Ash Sakula operates wherever people are looking for creative design solutions to real problems in architecture, urbanism or landscape. They are imaginative, agile and friendly, dogged in the pursuit of beauty and in finding ways to do a lot with a little. They work on an unusually wide range of projects in Britain and overseas, including regeneration, he arts, education, creative industries, housing and public space.
The Big Picture
They are interested in the specific culture of a project and that is always their point of arrival and source of inspiration. They involve clients and users from the start, when ideas are fluid but particular enough to stimulate debate.
They enjoy the challenge of testing the brief to its limits and a trampoline of strong opinion to work with. They are also curious and energetic in pursuing design options but opinionated and decisive when the time comes to move forward.

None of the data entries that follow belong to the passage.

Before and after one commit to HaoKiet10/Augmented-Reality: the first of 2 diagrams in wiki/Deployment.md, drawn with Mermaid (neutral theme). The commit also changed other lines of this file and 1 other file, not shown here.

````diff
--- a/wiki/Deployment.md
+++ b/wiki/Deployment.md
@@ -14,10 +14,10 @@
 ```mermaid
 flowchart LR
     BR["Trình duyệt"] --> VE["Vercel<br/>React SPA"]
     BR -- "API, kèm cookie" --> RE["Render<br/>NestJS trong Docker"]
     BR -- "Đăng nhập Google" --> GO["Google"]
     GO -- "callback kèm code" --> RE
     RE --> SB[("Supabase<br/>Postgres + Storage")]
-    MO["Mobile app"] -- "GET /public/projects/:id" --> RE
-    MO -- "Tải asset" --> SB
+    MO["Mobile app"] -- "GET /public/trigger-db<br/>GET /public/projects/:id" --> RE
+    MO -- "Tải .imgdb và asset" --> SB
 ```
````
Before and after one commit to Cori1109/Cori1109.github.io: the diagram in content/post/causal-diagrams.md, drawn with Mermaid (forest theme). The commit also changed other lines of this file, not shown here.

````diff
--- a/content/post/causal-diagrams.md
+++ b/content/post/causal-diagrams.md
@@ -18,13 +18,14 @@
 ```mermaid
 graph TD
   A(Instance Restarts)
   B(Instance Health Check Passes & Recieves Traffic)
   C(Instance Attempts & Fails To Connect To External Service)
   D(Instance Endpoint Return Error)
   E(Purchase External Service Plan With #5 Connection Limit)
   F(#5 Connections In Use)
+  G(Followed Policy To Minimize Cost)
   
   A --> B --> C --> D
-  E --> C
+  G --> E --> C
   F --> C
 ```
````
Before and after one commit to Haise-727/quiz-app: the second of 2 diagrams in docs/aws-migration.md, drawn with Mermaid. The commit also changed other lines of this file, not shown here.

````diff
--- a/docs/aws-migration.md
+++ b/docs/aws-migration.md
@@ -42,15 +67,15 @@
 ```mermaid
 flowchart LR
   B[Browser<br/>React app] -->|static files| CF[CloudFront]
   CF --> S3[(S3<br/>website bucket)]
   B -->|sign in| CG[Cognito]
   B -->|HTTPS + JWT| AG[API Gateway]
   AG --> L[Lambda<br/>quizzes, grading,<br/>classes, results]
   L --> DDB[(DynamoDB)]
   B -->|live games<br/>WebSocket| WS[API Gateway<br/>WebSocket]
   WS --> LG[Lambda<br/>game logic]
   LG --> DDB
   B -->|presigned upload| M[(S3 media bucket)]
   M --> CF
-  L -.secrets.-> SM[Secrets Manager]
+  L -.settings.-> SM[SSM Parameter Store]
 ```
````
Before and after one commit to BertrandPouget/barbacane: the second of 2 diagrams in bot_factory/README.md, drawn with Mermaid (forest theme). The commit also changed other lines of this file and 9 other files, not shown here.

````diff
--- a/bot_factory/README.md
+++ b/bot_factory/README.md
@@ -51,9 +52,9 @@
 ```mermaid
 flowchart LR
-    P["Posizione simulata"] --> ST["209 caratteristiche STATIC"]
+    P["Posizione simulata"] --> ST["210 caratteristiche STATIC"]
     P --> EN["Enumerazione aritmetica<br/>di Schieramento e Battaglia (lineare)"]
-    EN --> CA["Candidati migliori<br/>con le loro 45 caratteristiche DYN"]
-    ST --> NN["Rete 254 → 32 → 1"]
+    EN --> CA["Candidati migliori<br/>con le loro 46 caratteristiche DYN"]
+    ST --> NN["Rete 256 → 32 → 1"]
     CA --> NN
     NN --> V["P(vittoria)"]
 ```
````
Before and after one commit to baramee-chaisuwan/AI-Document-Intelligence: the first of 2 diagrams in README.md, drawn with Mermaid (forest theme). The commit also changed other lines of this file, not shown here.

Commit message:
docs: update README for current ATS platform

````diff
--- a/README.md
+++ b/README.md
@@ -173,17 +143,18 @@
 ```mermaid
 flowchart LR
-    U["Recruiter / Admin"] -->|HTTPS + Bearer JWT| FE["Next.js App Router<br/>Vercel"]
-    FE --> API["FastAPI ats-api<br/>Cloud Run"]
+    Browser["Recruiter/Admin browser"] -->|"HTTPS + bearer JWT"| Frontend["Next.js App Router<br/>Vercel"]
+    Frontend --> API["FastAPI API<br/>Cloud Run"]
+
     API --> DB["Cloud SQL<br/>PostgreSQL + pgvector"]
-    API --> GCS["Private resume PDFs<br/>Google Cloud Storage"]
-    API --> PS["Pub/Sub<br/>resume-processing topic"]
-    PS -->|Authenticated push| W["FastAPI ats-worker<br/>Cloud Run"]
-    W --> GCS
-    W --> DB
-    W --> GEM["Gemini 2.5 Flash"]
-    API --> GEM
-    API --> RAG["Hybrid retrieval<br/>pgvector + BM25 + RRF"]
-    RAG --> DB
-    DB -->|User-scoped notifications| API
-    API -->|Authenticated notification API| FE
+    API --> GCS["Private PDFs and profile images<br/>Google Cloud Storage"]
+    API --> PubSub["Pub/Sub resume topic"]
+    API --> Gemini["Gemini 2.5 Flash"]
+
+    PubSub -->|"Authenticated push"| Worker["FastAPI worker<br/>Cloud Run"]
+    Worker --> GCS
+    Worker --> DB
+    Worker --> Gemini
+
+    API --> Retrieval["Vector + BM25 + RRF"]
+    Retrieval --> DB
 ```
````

The Inside Picture
Lots of our energy goes into finding a sensory calm, equilibrium in scale, and the right visual ‘loudness’ for the elements of our architecture. Equally as important are the tactile qualities of the materials they suggest, the way sounds live and die in a space, the way a room smells when you walk in to it. They make sure that things that slide slide, things that shine don’t buzz, and that water stays in the right places. They pursue constructional innovation at the same time as often rediscovering the cleverness and relevance of traditional solutions. Sometimes they are phantom architects whose interventions are nearly invisible.
The Longer Picture
Feedback loops and continuing relationships are vital in architectural development. Each project learns from the one before. The best way to achieve sustainability is not simply to choose ‘green’ materials but to recognise that building is by its nature a counter ecology.
There is a need to make buildings that are clever enough, flexible enough and simple enough to outlive transient uses. This approach makes best use of the embodied energy of a building: the current view of life expectancy in architecture is too short.